*AIM OF THE EXERCISE*
Please restate word for word the lines from the top of the entries through the line that contains "TxOutsCopy := make([]TxOut, len(tx.TxOuts))", and do not include any pictures.

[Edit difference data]
-=-=-
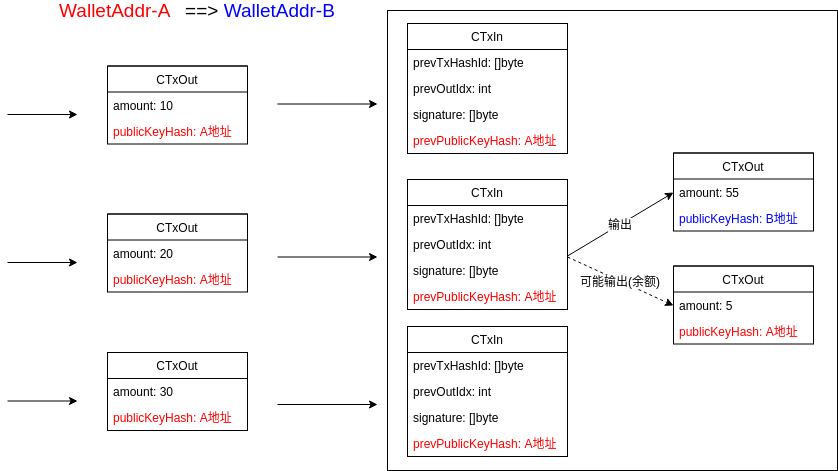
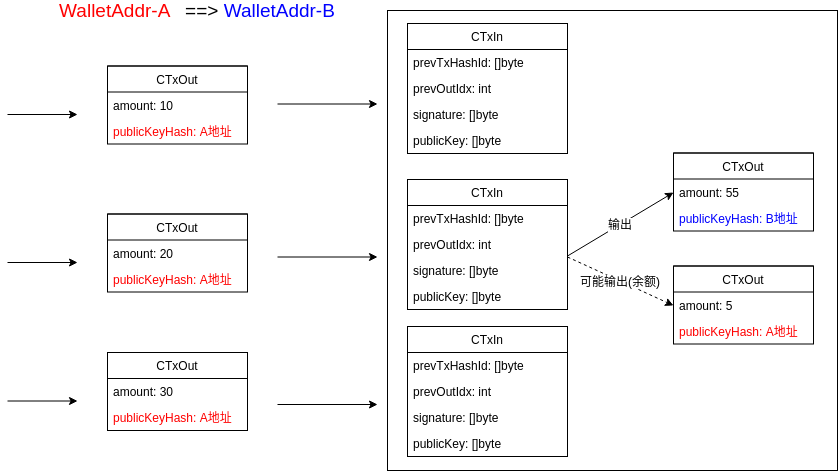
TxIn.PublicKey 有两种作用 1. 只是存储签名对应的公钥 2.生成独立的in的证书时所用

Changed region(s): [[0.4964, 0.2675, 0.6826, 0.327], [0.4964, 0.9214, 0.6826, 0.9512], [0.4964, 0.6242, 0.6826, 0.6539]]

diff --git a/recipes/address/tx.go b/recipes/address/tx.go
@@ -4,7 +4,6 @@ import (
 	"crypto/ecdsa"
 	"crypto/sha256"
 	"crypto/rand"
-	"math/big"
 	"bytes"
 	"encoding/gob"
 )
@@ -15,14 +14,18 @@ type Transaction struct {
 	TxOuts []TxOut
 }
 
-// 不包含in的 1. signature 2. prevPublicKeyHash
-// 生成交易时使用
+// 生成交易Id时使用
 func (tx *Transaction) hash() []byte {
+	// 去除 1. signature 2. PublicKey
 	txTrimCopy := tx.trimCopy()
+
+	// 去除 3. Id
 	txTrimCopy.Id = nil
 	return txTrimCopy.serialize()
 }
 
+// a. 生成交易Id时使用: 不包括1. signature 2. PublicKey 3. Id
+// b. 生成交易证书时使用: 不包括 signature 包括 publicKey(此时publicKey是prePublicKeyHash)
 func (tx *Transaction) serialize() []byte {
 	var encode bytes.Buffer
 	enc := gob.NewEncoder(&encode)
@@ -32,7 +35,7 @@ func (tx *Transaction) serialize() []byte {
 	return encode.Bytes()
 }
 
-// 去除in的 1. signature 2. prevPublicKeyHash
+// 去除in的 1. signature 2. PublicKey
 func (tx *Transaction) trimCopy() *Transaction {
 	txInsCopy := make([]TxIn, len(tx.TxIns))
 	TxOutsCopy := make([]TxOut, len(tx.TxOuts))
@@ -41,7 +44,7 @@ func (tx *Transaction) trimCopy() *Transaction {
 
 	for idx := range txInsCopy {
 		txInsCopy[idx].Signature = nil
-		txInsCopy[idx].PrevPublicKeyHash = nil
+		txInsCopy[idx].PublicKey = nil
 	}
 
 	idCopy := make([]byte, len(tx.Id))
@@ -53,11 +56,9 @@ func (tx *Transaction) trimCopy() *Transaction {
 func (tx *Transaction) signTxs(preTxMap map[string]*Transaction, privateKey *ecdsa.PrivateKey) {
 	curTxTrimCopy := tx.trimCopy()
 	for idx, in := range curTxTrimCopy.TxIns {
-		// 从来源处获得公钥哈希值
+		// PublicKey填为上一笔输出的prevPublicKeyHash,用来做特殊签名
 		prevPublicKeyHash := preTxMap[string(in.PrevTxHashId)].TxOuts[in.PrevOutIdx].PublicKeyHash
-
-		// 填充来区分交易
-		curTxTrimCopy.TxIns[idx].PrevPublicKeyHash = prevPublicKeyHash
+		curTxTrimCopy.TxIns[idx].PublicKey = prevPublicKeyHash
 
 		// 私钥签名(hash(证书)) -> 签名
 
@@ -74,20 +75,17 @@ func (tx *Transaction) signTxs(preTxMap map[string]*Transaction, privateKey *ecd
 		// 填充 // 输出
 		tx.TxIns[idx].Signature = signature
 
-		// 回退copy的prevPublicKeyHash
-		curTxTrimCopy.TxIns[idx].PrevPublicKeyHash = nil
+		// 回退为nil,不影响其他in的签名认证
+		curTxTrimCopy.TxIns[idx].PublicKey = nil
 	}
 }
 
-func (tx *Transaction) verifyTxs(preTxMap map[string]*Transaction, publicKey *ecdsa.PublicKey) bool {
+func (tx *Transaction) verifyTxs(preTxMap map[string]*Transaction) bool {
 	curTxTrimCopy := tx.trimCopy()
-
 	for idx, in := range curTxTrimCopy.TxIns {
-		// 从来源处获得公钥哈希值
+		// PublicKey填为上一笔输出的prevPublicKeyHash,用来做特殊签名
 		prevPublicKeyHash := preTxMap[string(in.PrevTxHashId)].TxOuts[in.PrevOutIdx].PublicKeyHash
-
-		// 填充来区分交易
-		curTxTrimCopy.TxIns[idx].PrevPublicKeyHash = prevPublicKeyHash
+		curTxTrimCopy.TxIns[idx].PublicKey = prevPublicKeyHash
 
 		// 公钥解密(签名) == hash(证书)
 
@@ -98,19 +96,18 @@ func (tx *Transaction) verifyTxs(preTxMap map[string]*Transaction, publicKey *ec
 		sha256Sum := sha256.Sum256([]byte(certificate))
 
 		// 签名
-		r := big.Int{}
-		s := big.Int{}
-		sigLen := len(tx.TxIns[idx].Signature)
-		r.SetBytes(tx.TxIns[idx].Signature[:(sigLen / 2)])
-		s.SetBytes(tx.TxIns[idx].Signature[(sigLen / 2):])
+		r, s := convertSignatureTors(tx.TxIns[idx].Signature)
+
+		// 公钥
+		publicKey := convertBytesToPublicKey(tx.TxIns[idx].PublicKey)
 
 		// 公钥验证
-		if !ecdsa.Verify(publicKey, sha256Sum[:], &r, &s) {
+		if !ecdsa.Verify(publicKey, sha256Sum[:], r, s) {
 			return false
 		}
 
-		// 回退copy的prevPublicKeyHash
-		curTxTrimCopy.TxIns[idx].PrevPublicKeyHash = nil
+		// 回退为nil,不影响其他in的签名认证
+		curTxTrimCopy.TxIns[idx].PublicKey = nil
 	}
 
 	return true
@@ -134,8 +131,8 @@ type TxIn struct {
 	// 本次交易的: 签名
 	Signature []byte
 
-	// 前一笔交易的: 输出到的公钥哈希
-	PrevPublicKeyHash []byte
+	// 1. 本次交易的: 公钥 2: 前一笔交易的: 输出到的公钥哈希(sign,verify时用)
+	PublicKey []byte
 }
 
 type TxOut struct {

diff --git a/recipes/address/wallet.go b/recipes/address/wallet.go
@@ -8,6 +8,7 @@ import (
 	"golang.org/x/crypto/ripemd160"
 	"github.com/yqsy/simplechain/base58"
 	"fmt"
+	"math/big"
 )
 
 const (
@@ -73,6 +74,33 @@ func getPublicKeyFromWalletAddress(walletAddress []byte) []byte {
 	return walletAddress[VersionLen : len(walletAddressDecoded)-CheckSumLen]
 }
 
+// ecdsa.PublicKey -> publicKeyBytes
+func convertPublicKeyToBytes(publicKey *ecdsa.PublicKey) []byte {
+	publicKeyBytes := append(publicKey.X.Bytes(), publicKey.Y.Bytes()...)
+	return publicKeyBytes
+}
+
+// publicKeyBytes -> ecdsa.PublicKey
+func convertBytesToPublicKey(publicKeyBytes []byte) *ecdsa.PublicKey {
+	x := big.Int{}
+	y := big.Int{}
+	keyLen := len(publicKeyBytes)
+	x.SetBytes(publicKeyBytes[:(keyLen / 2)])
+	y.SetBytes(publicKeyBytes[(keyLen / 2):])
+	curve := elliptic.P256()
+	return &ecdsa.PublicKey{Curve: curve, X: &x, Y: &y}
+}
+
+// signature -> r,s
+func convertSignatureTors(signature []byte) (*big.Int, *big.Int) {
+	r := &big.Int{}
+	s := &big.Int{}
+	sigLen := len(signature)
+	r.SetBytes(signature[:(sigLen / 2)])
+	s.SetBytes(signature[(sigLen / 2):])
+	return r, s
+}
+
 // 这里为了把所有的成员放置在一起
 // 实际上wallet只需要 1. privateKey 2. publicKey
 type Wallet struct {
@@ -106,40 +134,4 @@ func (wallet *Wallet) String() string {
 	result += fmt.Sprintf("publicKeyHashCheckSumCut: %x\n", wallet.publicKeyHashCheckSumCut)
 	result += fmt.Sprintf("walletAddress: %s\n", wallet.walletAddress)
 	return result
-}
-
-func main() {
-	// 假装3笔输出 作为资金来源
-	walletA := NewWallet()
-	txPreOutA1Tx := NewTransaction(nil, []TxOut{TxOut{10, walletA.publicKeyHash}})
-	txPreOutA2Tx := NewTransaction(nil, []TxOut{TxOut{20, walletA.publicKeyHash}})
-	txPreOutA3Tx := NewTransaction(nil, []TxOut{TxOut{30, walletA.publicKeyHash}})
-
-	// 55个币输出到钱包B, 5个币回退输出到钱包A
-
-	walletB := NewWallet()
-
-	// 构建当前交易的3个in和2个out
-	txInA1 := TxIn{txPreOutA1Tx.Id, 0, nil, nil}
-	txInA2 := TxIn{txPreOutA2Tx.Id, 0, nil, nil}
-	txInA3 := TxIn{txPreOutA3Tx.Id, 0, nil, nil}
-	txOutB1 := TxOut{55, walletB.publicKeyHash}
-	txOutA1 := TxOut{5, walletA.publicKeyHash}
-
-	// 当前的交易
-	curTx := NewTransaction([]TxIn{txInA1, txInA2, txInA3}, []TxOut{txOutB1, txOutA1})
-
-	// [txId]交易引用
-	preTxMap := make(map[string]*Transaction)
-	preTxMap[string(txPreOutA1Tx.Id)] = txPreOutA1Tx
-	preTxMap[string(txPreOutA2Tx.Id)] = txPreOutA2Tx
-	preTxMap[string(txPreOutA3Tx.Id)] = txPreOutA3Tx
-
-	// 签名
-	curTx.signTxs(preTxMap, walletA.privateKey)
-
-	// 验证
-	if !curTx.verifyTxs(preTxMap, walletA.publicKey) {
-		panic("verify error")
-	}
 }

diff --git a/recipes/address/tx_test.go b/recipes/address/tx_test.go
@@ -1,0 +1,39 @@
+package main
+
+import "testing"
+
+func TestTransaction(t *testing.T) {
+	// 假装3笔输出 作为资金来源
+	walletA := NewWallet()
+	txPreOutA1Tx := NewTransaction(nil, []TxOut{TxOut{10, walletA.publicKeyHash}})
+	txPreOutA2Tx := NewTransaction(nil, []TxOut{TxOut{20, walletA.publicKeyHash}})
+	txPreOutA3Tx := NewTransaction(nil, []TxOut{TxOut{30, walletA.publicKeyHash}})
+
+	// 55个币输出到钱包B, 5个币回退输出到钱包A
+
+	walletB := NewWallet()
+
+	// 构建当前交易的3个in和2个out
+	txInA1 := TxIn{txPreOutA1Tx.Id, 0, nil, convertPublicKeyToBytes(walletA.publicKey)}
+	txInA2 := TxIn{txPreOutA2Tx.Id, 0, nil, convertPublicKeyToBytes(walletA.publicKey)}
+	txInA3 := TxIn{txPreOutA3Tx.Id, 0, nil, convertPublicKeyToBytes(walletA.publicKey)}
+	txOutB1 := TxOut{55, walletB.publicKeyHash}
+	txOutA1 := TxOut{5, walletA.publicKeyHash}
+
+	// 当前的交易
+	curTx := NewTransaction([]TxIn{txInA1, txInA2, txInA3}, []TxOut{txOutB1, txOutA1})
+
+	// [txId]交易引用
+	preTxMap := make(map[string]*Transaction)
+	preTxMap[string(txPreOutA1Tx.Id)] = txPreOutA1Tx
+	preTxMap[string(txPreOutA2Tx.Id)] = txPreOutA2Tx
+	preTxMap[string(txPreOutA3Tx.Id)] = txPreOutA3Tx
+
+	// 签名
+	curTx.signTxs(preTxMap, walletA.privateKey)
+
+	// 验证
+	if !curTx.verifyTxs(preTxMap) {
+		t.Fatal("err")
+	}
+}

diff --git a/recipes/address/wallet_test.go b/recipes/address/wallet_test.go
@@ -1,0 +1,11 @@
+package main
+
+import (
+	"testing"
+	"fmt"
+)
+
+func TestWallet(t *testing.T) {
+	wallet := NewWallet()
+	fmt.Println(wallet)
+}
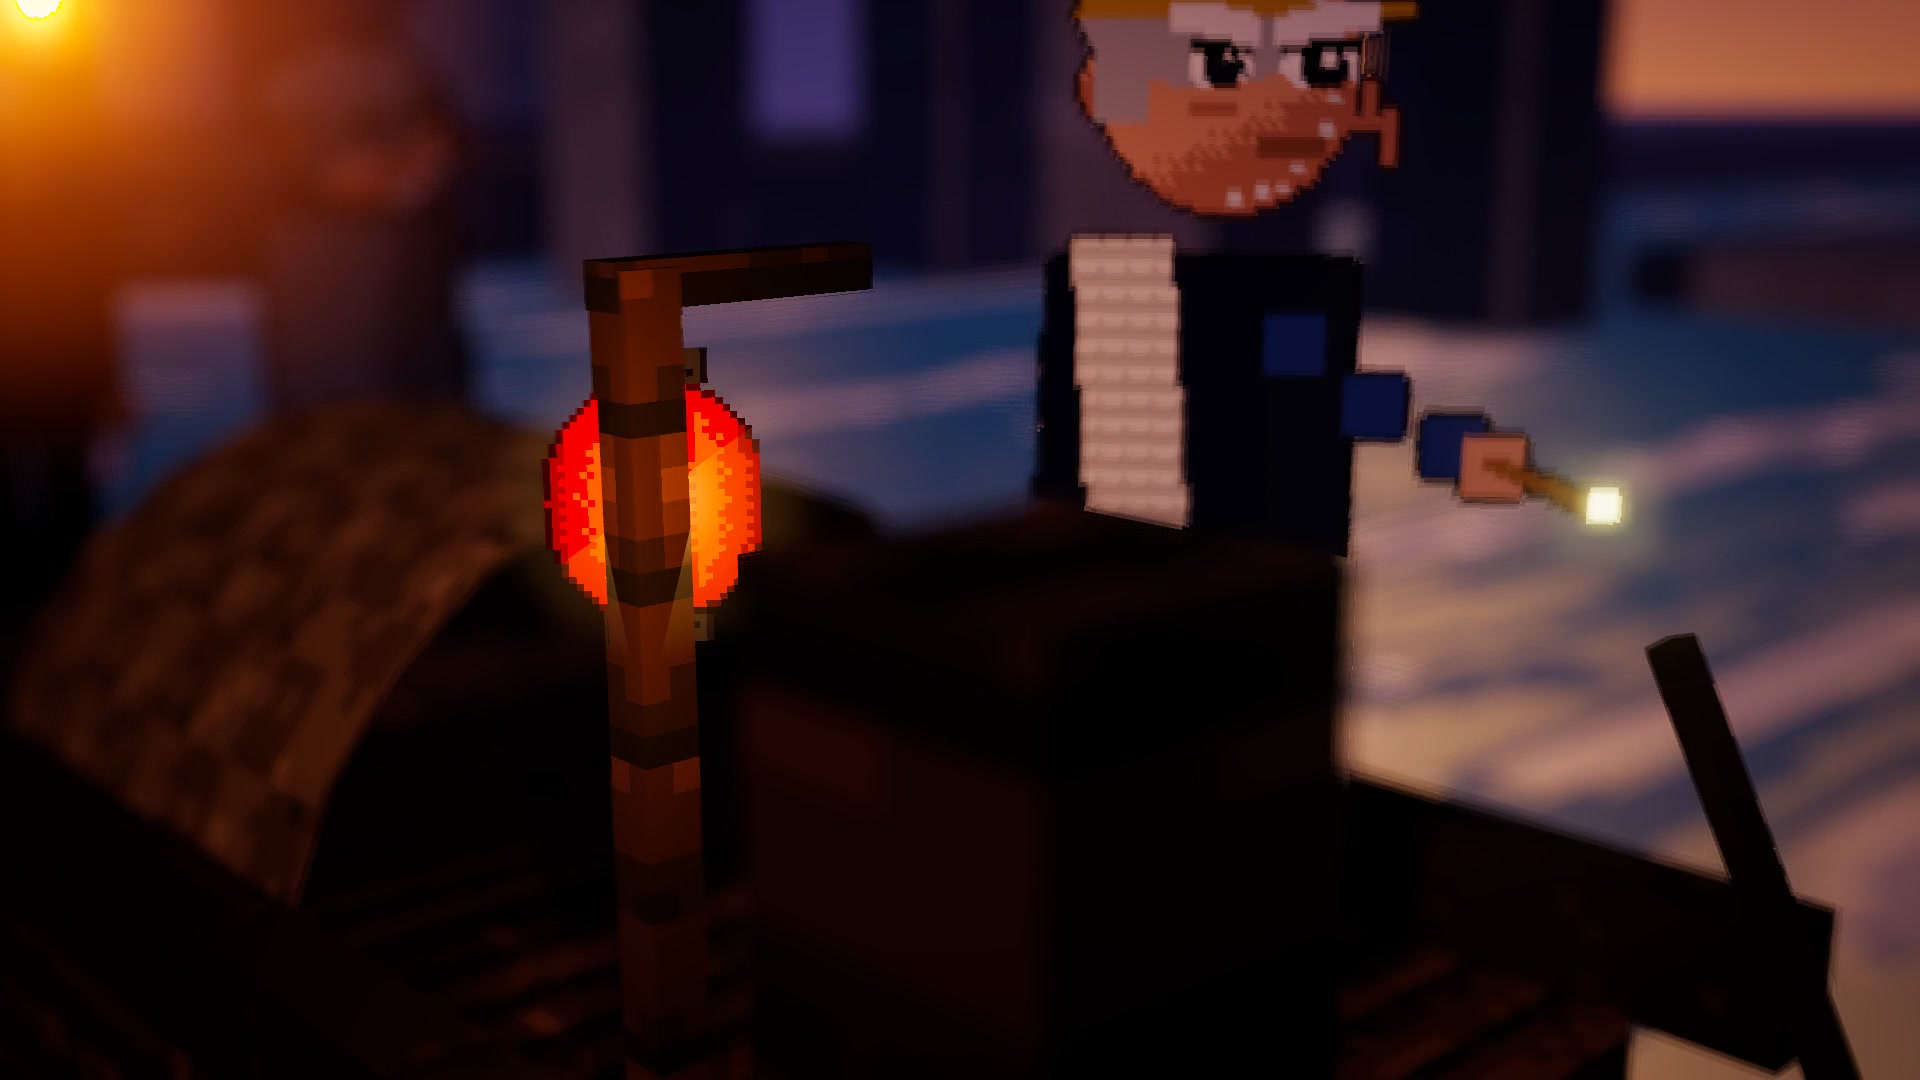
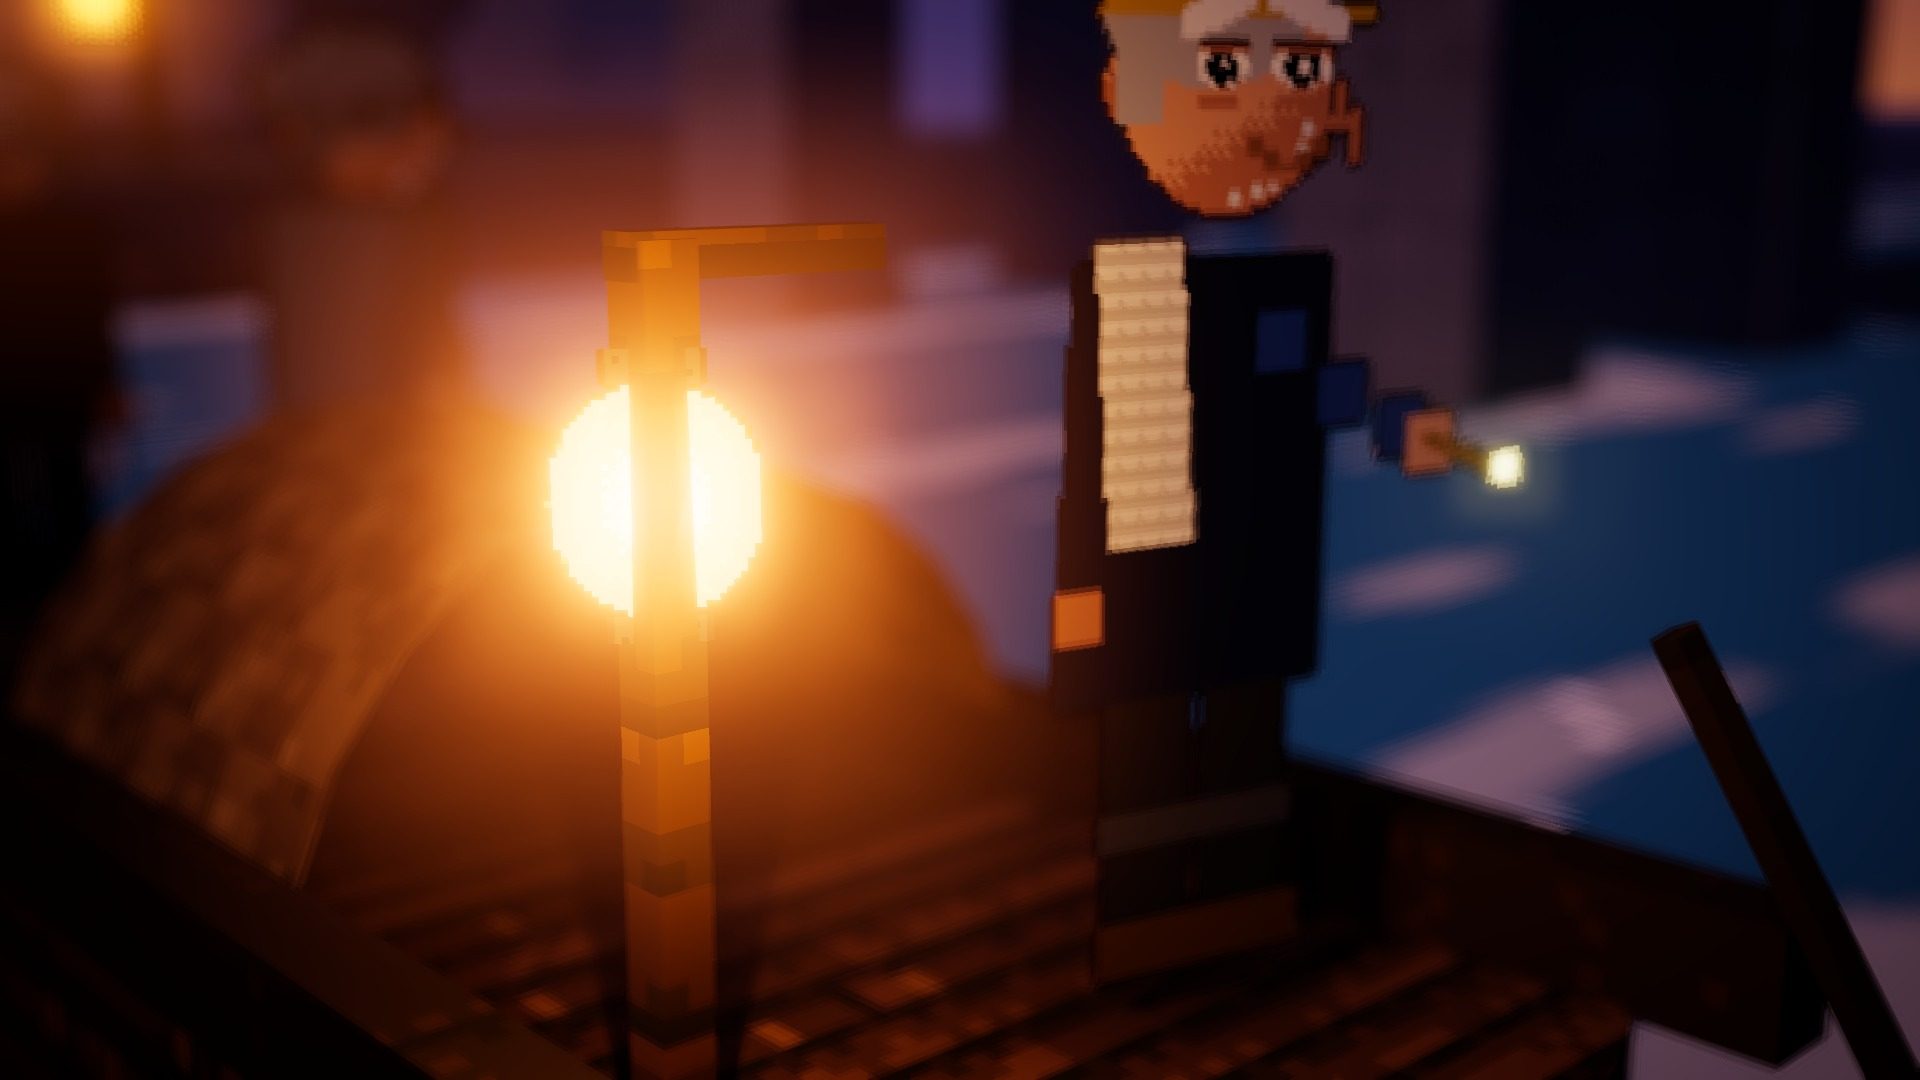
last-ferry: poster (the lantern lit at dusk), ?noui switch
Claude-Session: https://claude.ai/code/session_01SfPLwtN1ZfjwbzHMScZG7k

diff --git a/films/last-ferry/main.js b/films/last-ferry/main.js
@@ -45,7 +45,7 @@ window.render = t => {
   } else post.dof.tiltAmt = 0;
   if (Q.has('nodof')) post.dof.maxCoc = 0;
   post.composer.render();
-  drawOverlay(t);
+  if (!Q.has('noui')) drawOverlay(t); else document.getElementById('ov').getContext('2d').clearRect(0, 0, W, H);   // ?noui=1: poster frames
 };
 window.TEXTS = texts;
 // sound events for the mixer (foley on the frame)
-=-=-
*TASK RESPONSE*
TxIn.PublicKey 有两种作用 1. 只是存储签名对应的公钥 2.生成独立的in的证书时所用

Changed region(s): [[0.4964, 0.2675, 0.6826, 0.327], [0.4964, 0.9214, 0.6826, 0.9512], [0.4964, 0.6242, 0.6826, 0.6539]]

diff --git a/recipes/address/tx.go b/recipes/address/tx.go
@@ -4,7 +4,6 @@ import (
 	"crypto/ecdsa"
 	"crypto/sha256"
 	"crypto/rand"
-	"math/big"
 	"bytes"
 	"encoding/gob"
 )
@@ -15,14 +14,18 @@ type Transaction struct {
 	TxOuts []TxOut
 }
 
-// 不包含in的 1. signature 2. prevPublicKeyHash
-// 生成交易时使用
+// 生成交易Id时使用
 func (tx *Transaction) hash() []byte {
+	// 去除 1. signature 2. PublicKey
 	txTrimCopy := tx.trimCopy()
+
+	// 去除 3. Id
 	txTrimCopy.Id = nil
 	return txTrimCopy.serialize()
 }
 
+// a. 生成交易Id时使用: 不包括1. signature 2. PublicKey 3. Id
+// b. 生成交易证书时使用: 不包括 signature 包括 publicKey(此时publicKey是prePublicKeyHash)
 func (tx *Transaction) serialize() []byte {
 	var encode bytes.Buffer
 	enc := gob.NewEncoder(&encode)
@@ -32,7 +35,7 @@ func (tx *Transaction) serialize() []byte {
 	return encode.Bytes()
 }
 
-// 去除in的 1. signature 2. prevPublicKeyHash
+// 去除in的 1. signature 2. PublicKey
 func (tx *Transaction) trimCopy() *Transaction {
 	txInsCopy := make([]TxIn, len(tx.TxIns))
 	TxOutsCopy := make([]TxOut, len(tx.TxOuts))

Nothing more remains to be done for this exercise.